Egg dates: California: 155 records, April 2 to July 28; 78 records, May 5 to June 14. Utah: 5 records, April 30 to June 15.
[AUTHOR’S NOTE.: The above distribution i1icludes both North American races. Probably the birds found breeding east of the Rocky Mountains and wintering on eastern coasts will prove to be referable to tenuirostri8, but there are not enough specimens a’~ailable from these localities to outline definitely the ranges of the two races.]
CUBAN SNOWY PLOVER
CHARADRIUS NIVOSUS TENUIROSTRIS (Lawrence)
The snowy plover which breeds on the Gulf coasts of Texas, Louisiana, and Florida, as well as in Cuba, the Bahamas, and a few places in the interior has been separated from the Pacific coast form under the above name. Theï difference between the two forms is not easily recognized, but the eastern bird is said to be much paler and may average a trifle smaller. The habits of the two seem to be similar. N. S. Goss (1891) found this bird breeding on the salt plains along the Cimarron River, Indian Territory, in 1886. Herbert W. Brandt sent me some notes ou a nest found by him in Nueces County, Tex. Francis M. Weston writes to me that it is common and breeds near Pensacola, Fla. He says of its notes:

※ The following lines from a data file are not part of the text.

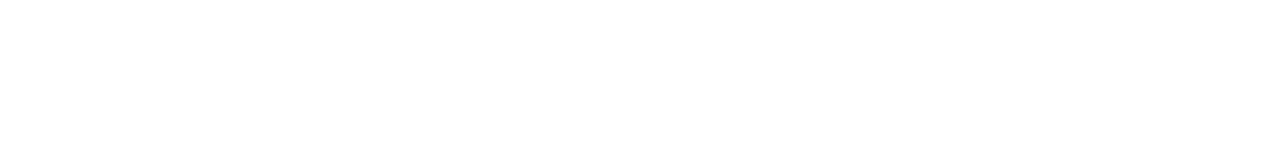
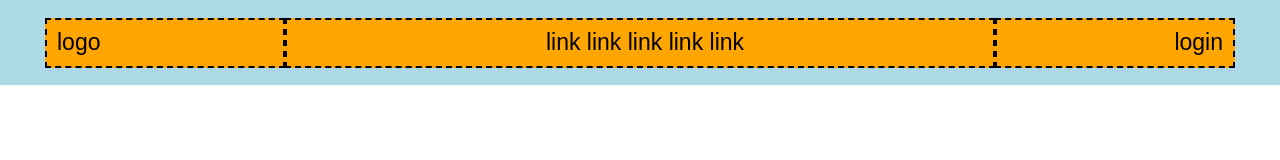
Before and after one commit to nicolocamassa/htmlcss-struttura-discord, a plain HTML site: page index.html in a window 1280 px wide. Drawn offline with Linux system fonts and the light colour scheme.

Commit message:
[UPDATE] CSS file added and header

```diff
--- /dev/null
+++ b/css/style.css
@@ -0,0 +1,72 @@
+*{
+    margin: 0;
+    padding: 0;
+    box-sizing: border-box;
+}
+
+.row{
+    width: 100%;
+    height: 85px;
+
+    background-color: lightblue;
+
+    /* Allineamento orizzontale. */
+    display: flex;
+    justify-content: center;
+    align-items: center;
+}
+
+.dashed-border{
+    border: dashed 2px black;
+}
+
+/* Colonne piccole laterali. */
+.col-10{
+    width: 240px;
+    height: 50px;
+
+    background-color: orange;
+
+    /* Scritte centrate. */
+    /* VERTICALE. */
+    display: flex;
+    align-items: center;
+}
+
+/* Colonna menù centrale. */
+.col-50{
+    width: 710px;
+    height: 50px;
+
+    background-color: orange;
+
+    display: flex;
+    align-items: center;
+    justify-content: center;
+}
+
+/* Testo all'interno delle colonne.*/
+.content{
+    font-family: sans-serif;
+
+    font-size: 23px;
+    margin-left: 10px;
+}
+
+/* Menù link. */
+li{
+    list-style: none;
+    display: inline-block;
+}
+
+/* Colonna LOGIN. */
+.login-align{
+    justify-content: flex-end;
+}
+
+.margin-login{
+    margin-right: 10px;
+}
+
+/* TO-DO: */
+/* Migliorare al meglio le classi, cercare ripetizioni ecc., */
--- a/index.html
+++ b/index.html
@@ -3,9 +3,58 @@
 <head>
     <meta charset="UTF-8">
     <meta name="viewport" content="width=device-width, initial-scale=1.0">
+    <link rel="stylesheet" href="./css/style.css">
     <title>Discord</title>
 </head>
 <body>
 
+    <!-- Header. -->
+    <header>
+        <!-- Sfono header. -->
+        <div class="header-bg">
+
+            <!-- Riga menù nell'header. -->
+            <div class="row">
+
+                <!-- "col-10" = Colonne più piccole. -->
+                <div class="col-10 dashed-border">
+
+                    <!-- Contenuto nelle colonne. -->
+                    <div class="content">
+                        logo
+                    </div>
+                </div>
+
+                <!-- "col-50" = Singola colonna più grande. -->
+                <div class="col-50 dashed-border">
+                    <div class="content">
+
+                        <!-- Menù orizzontale (elenco link). -->
+                        <ul>
+                            <li>link</li>
+                            <li>link</li>
+                            <li>link</li>
+                            <li>link</li>
+                            <li>link</li>
+                        </ul>
+                    </div>
+                </div>
+
+                <!-- Seconda colonna piccola per login. -->
+                <div class="col-10 dashed-border login-align">
+                    <div class="content margin-login">
+                        login
+                    </div>
+                </div>
+            </div>
+        </div>
+    </header>
+
+
+
+    <!-- TO-DO -->
+    <!-- Main -->
+    <!-- Footer -->
+
 </body>
 </html>
```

When on the ground the Cuban snowy plover gives a low-pitched, musical whistle, roughly Indicated by the words ~,e-wee-ak or a-wee-ak, the accent being on the second syllable with the first and third almost inaudible at a distance of 30 feet. The flight note is a purring whistle, suggestive of the rolling note of the Carolina wren but pitched lower and not as strident.

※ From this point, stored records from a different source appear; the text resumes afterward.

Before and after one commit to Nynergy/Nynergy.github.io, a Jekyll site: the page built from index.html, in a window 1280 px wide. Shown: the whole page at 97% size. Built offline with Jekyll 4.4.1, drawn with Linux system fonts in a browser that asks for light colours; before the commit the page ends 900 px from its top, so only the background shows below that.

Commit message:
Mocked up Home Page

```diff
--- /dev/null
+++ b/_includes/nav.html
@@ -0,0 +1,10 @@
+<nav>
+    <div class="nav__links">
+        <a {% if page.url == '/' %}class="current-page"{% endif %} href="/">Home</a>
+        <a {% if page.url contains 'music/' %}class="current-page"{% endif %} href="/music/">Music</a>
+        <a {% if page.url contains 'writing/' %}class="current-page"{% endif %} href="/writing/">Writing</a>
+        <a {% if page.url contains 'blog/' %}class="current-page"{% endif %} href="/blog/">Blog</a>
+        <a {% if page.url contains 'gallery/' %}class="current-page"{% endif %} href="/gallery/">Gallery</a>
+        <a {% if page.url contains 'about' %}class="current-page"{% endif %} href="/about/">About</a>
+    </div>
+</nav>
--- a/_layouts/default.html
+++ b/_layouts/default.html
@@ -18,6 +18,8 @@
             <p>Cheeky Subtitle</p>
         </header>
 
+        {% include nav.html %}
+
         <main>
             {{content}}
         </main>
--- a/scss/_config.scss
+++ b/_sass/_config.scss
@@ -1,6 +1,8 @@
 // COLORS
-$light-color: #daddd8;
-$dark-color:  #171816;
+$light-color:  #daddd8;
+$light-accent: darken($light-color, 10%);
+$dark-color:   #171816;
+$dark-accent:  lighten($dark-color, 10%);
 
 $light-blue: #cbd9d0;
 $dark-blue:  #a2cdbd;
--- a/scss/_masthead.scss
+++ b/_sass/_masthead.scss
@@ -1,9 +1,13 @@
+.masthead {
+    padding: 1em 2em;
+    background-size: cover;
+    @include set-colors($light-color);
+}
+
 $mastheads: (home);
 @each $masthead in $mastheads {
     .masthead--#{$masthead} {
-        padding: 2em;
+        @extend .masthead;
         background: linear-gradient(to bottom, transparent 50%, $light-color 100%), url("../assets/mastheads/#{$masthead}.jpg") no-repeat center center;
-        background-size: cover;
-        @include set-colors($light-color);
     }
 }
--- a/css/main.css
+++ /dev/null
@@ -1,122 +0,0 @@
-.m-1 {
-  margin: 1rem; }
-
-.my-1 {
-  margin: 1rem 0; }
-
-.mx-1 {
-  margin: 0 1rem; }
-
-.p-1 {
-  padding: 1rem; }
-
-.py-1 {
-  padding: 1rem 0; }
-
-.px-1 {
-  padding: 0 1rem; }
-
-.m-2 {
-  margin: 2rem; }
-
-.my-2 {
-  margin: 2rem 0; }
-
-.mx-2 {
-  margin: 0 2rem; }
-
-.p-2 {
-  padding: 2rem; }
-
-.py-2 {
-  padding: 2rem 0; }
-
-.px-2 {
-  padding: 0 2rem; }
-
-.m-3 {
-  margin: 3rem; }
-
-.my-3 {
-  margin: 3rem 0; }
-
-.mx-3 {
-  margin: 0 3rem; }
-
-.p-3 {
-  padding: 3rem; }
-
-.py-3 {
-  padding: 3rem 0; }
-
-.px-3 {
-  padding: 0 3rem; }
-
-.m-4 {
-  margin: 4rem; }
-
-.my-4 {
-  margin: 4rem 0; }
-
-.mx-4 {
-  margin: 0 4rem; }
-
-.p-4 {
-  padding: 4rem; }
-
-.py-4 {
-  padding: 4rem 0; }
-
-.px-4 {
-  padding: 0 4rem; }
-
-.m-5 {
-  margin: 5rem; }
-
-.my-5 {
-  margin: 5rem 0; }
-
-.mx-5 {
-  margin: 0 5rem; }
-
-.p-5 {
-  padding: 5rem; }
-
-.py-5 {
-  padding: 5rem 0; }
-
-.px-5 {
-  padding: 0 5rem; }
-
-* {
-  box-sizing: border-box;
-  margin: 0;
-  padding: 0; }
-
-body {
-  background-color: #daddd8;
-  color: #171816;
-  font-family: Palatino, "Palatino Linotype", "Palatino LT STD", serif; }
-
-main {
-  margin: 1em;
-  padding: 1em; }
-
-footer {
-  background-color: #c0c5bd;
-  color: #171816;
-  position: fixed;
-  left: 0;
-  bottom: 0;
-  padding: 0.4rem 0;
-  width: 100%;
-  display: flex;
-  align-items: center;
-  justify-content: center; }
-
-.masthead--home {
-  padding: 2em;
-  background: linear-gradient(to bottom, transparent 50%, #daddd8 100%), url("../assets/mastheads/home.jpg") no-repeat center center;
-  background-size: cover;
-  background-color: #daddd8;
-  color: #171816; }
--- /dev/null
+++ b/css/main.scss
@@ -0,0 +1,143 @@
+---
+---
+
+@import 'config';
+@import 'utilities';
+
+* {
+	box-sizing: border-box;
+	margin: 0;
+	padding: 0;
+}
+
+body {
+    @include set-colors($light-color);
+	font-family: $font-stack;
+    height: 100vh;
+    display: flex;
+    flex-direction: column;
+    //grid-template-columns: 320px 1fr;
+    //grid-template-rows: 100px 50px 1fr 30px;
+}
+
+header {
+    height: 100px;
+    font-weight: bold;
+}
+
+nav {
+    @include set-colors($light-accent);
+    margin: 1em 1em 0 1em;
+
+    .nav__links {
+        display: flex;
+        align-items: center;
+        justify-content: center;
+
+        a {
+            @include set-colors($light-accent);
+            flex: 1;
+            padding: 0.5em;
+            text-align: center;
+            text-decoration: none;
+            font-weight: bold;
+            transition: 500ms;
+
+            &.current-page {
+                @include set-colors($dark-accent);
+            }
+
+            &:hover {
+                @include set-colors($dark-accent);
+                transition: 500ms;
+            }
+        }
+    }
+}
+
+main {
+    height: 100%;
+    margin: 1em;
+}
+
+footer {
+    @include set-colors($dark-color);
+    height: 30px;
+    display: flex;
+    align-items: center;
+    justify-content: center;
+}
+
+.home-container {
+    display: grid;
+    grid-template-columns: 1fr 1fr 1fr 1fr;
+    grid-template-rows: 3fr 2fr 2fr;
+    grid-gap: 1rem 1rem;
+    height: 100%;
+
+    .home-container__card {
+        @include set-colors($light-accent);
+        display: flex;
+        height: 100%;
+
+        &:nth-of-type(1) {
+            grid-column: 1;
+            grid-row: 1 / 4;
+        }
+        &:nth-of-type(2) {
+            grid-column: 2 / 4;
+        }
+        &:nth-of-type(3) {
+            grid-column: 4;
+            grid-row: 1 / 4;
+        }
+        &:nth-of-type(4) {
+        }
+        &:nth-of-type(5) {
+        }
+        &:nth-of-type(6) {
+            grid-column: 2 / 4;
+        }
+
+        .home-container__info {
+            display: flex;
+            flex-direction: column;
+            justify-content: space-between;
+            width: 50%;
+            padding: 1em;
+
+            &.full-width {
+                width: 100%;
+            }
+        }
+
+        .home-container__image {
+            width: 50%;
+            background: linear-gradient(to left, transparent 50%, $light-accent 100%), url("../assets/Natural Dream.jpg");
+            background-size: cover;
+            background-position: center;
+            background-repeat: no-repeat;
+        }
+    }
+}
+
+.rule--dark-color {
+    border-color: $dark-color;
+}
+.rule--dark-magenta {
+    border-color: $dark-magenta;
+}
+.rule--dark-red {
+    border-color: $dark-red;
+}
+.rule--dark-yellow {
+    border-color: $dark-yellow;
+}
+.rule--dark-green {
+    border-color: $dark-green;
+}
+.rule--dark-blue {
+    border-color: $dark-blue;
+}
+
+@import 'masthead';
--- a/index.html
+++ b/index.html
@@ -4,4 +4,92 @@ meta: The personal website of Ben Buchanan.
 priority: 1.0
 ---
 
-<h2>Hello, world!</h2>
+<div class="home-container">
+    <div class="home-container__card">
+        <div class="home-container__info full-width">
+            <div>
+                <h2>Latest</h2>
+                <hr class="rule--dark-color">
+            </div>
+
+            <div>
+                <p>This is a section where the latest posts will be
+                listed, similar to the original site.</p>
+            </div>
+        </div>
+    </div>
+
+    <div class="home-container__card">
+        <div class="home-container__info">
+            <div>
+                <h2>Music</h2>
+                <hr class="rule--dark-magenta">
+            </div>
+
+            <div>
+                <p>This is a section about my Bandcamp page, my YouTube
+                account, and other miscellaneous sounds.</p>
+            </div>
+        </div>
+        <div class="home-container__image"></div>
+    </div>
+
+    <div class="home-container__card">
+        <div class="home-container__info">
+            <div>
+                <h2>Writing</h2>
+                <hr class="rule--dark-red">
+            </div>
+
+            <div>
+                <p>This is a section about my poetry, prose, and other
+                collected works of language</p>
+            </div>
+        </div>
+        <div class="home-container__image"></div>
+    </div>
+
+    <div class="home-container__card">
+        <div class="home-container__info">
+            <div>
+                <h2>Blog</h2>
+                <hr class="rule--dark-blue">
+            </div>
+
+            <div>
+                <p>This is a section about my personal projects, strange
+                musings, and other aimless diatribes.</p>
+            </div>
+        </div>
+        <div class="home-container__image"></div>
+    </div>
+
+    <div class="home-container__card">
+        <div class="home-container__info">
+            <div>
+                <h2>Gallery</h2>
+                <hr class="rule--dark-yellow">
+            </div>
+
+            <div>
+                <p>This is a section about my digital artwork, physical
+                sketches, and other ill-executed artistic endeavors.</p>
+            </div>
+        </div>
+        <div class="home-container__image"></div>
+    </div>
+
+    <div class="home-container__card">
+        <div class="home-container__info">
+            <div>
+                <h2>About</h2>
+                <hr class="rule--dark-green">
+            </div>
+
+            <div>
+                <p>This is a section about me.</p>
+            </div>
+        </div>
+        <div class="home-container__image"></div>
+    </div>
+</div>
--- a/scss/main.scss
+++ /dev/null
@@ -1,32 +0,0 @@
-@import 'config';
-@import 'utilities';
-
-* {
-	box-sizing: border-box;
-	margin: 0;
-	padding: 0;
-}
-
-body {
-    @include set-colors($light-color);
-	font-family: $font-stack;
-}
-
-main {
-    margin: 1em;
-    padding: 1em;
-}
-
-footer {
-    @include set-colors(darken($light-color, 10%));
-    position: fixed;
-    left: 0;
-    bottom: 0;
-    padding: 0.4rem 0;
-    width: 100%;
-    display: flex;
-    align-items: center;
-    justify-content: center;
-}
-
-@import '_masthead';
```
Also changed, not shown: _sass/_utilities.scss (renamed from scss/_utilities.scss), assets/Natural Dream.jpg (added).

It was apparently common during the winter in Pinellas County, Fla., frequenting the sandy islands and ocean beaches in the vicinity of Tampa Bay; but we found it difficult to separate it, in immature and winter plumages, from young piping plover, unless we were near enough to recognize its slender bill; the difference in size was not noticeable except by direct comparison. I can find nothing in its nesting habits or in its behavior in which it differs from the Pacific snowy plover. I have not seen its eggs, but presume that they are like those of the western form.